> _What the task asks_:
Produce an exact copy of the listing.

> _Entries shown_:
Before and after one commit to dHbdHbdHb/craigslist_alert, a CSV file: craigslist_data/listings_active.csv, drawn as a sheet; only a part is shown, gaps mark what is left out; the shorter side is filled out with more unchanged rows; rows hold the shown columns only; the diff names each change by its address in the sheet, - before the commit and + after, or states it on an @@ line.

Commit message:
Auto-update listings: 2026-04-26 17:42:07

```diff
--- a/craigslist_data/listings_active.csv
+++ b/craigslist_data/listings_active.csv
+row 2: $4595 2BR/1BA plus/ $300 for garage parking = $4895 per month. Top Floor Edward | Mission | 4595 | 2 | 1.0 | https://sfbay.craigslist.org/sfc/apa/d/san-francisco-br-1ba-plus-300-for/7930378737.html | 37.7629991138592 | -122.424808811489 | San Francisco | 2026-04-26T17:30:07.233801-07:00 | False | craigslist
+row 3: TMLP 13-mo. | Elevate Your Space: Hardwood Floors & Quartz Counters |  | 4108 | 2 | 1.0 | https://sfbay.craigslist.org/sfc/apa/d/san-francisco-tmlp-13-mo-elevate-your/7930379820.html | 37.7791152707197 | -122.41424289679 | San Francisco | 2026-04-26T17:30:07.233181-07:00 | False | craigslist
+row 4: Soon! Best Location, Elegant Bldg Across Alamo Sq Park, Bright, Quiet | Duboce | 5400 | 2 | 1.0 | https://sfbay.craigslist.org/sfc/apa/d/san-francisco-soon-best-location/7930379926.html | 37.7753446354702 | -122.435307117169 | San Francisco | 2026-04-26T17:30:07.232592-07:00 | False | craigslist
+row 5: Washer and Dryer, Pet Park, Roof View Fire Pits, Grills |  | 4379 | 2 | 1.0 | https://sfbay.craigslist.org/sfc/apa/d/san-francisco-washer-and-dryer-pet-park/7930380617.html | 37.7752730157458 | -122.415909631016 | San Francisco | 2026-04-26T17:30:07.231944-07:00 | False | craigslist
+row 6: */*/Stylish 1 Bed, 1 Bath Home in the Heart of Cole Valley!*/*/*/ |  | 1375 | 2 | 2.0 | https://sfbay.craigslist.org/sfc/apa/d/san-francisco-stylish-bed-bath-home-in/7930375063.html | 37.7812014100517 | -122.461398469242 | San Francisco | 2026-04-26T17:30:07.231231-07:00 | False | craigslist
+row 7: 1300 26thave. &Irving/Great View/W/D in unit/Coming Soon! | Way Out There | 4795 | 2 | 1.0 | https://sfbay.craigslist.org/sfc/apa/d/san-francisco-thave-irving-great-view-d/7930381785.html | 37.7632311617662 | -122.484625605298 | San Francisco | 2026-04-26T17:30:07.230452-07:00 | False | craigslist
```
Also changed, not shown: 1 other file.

> _Completed exercise_:
Before and after one commit to dHbdHbdHb/craigslist_alert, a CSV file: craigslist_data/listings_active.csv, drawn as a sheet; only a part is shown, gaps mark what is left out; the shorter side is filled out with more unchanged rows; rows hold the shown columns only; the diff names each change by its address in the sheet, - before the commit and + after, or states it on an @@ line.

Commit message:
Auto-update listings: 2026-04-26 17:42:07

```diff
--- a/craigslist_data/listings_active.csv
+++ b/craigslist_data/listings_active.csv
+row 2: $4595 2BR/1BA plus/ $300 for garage parking = $4895 per month. Top Floor Edward | Mission | 4595 | 2 | 1.0 | https://sfbay.craigslist.org/sfc/apa/d/san-francisco-br-1ba-plus-300-for/7930378737.html | 37.7629991138592 | -122.424808811489 | San Francisco | 2026-04-26T17:30:07.233801-07:00 | False | craigslist
+row 3: TMLP 13-mo. | Elevate Your Space: Hardwood Floors & Quartz Counters |  | 4108 | 2 | 1.0 | https://sfbay.craigslist.org/sfc/apa/d/san-francisco-tmlp-13-mo-elevate-your/7930379820.html | 37.7791152707197 | -122.41424289679 | San Francisco | 2026-04-26T17:30:07.233181-07:00 | False | craigslist
+row 4: Soon! Best Location, Elegant Bldg Across Alamo Sq Park, Bright, Quiet | Duboce | 5400 | 2 | 1.0 | https://sfbay.craigslist.org/sfc/apa/d/san-francisco-soon-best-location/7930379926.html | 37.7753446354702 | -122.435307117169 | San Francisco | 2026-04-26T17:30:07.232592-07:00 | False | craigslist
+row 5: Washer and Dryer, Pet Park, Roof View Fire Pits, Grills |  | 4379 | 2 | 1.0 | https://sfbay.craigslist.org/sfc/apa/d/san-francisco-washer-and-dryer-pet-park/7930380617.html | 37.7752730157458 | -122.415909631016 | San Francisco | 2026-04-26T17:30:07.231944-07:00 | False | craigslist
+row 6: */*/Stylish 1 Bed, 1 Bath Home in the Heart of Cole Valley!*/*/*/ |  | 1375 | 2 | 2.0 | https://sfbay.craigslist.org/sfc/apa/d/san-francisco-stylish-bed-bath-home-in/7930375063.html | 37.7812014100517 | -122.461398469242 | San Francisco | 2026-04-26T17:30:07.231231-07:00 | False | craigslist
+row 7: 1300 26thave. &Irving/Great View/W/D in unit/Coming Soon! | Way Out There | 4795 | 2 | 1.0 | https://sfbay.craigslist.org/sfc/apa/d/san-francisco-thave-irving-great-view-d/7930381785.html | 37.7632311617662 | -122.484625605298 | San Francisco | 2026-04-26T17:30:07.230452-07:00 | False | craigslist
```
Also changed, not shown: 1 other file.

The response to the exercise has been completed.